Maria A. Serrat, Ph.D., assistant professor in the department of anatomy and pathology at the Marshall University Joan C. Edwards School of Medicine, has been named the 2015 recipient of the Basmajian Award by the American Association of Anatomists.
Serrat was recognized during the organization’s Annual Meeting at Experimental Biology.
The Basmajian Award recognizes members teaching human or veterinary gross anatomy, in the formative stages of their career, who have made outstanding accomplishments in biomedical research or scholarship in education.
“I am indebted to Dr. Laura Richardson for nominating me for this prestigious award, and for supporting my research and professional development since I joined the department in 2009,” Serrat said. “I could not have made such achievements without the support of Dr. Richardson and our chairman of anatomy and pathology, Dr. Linda Brown.”
Serrat’s research specializes in growth and morphology of the postnatal skeleton. One area of grant-funded focus is on heat-enhanced molecular delivery to skeletal growth plates.
Serrat graduated from Miami University in 1999 with a bachelor’s degree in anthropology. She then earned her master’s degree in anthropology from Kent State University and followed with a doctorate in biological anthropology from Kent State University in 2007. She completed postdoctoral training at Cornell University from 2008 to 2009.
In addition to receiving the award, Serrat will present “Imaging IGF-I uptake in growth plate cartilage using in vivo multiphoton microscopy” in a special symposium that she organized titled “Vascular and connective tissue imaging in situ: returning bone to the skeleton.”
In other conference news, school of medicine researcher Gary O. Rankin, Ph.D., professor and chairman of the department of pharmacology, physiology and toxicology, will lead a special symposium, “Pharmacogenetics and Drug Toxicity.”
Several Marshall graduate students were selected for graduate student travel awards for this year’s conference and will be showcasing their research through both oral and poster presentations.

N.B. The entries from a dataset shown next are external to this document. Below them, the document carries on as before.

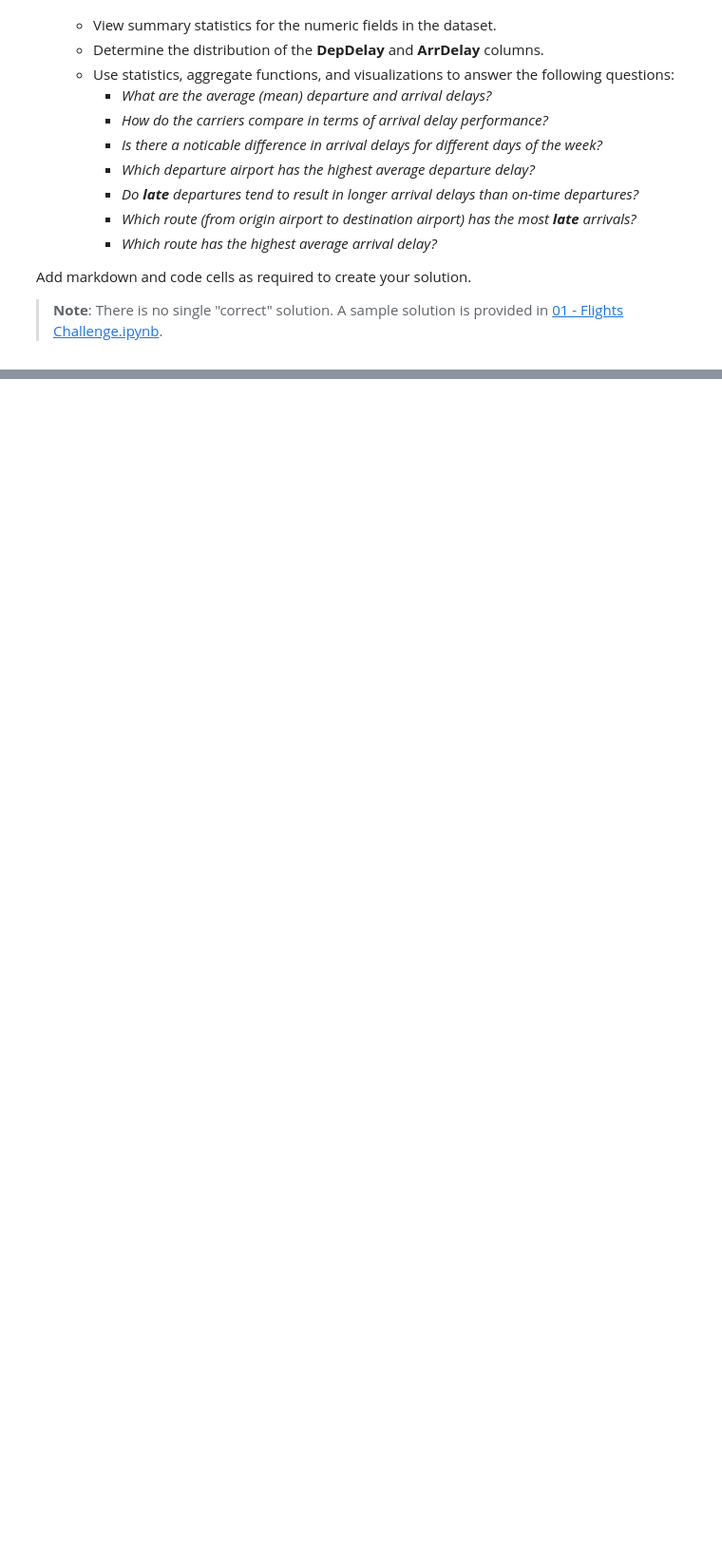
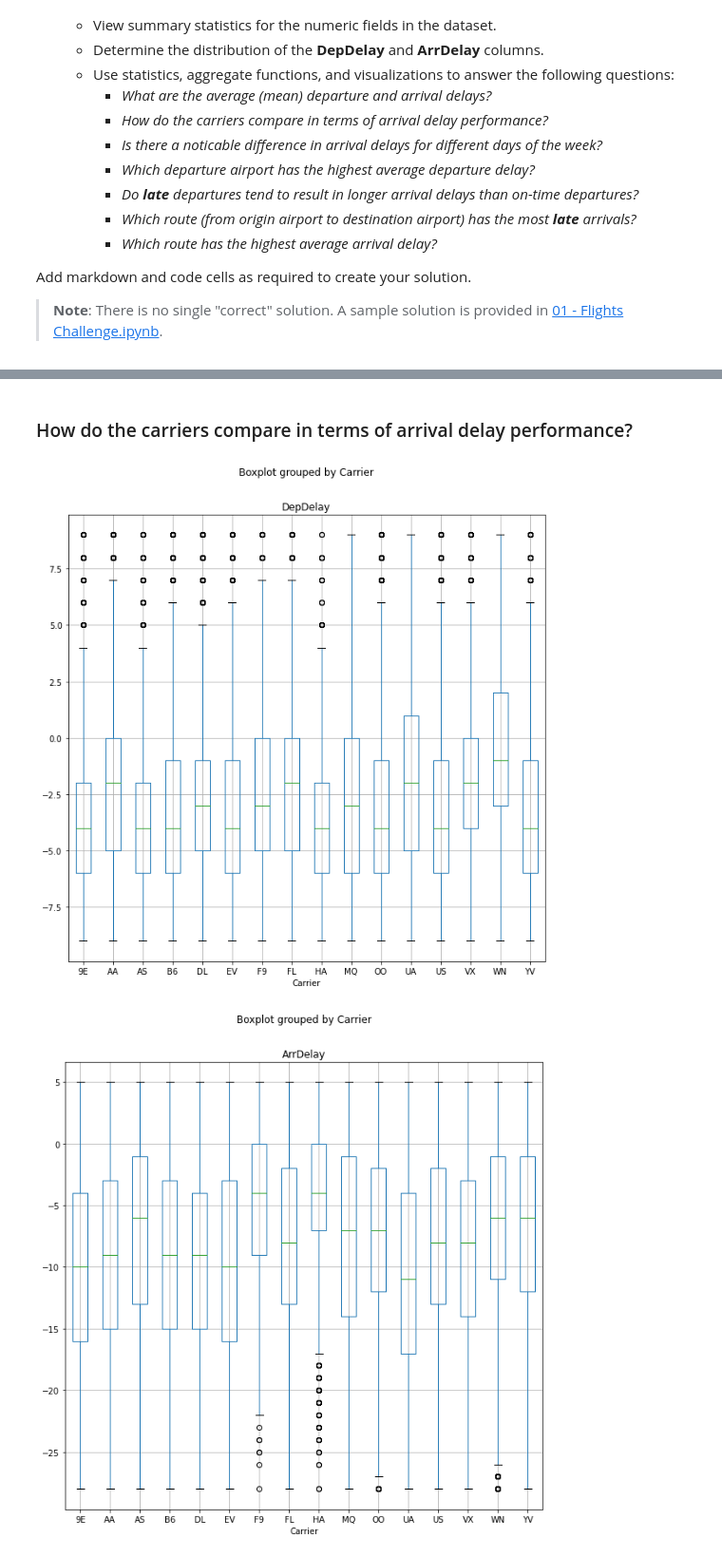
Before and after one commit to ElisendaGascon/ml-basics, a Jupyter notebook: challenges/01 - Flights Challenge.ipynb, the cells around one changed output, grey strips where cells are left out. Shown: that part at 95% size. Cells and saved outputs as stored; diff of their text form; code cells hidden in the pictures; blank space fills up the shorter version.

```diff
--- a/challenges/01 - Flights Challenge.ipynb
+++ b/challenges/01 - Flights Challenge.ipynb
@@ -64,0 +308,4 @@ Add markdown and code cells as required to create your solution.
+# %%
+delay_cols = ['DepDelay', 'ArrDelay']
+
+df_flights[delay_cols].mean()
@@ -64,0 +316,8 @@ Add markdown and code cells as required to create your solution.
+# %% [markdown]
+### How do the carriers compare in terms of arrival delay performance?
+# %%
+for col in delay_cols:
+    df_flights.boxplot(column=col, by='Carrier', figsize=(10, 10))
+# %% [output]
+[figure, added]
+[figure, added]
```
Also changed, not shown: parts of 33 cells of this notebook.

They are:
- Jenna C. Kerby, first-year medical student, “Temperature-enhanced extremity lengthening is growth rate dependent.” Kerby was selected as one of only eight trainees to give an oral presentation in the Comparative and Evolutionary Physiology Section of the American Physiological Society’s Abstract-Driven Trainee Featured Topic.
- Caroline Ann Hunter, biomedical sciences Ph.D. student, travel award received from American Society for Biochemistry and Molecular Biology (ASBMB), “c-Src regulates mitochondrial translation by phosphorylation of elongation factor Tu.”
- Christopher Racine, biomedical Sciences Ph.D. candidate, travel award received from American Society for Pharmacology and Experimental Therapeutics (ASPET), “Oxidative stress induced following exposure to 3,5-dichloroaniline (3,5-DCA) in vitro: Role in Nephrotoxicity.
- Holly L. Tamski, biomedical sciences Ph.D. candidate, travel award from American Association of Anatomists (AAA), “Infrared Thermal Imaging to Collect Quantitative Surface Temperatures from Mice in Unilateral Limb Heating Study.”
- Justin Tomblin, biomedical sciences Ph.D. candidate, recipient of the Best Research Performance Award from Marshall’s biomedical sciences program which provides travel to a national meeting, “Pyrrolidine Dithiocarbamate Selectively Induces Autophagy and Cell Death in Triple Negative Breast Cancer Cells.”
Undergraduate student Miles Gray, a senior biochemistry major, is also traveling to the conference. In addition to the student researchers, Marshall University faculty, from a variety of disciplines and programs, are scheduled to present their findings.
Researchers from the Biomedical Sciences Graduate Program, Forensic Science Graduate Program, the School of Pharmacy, and the School of Medicine will present at the meeting which runs through April 1.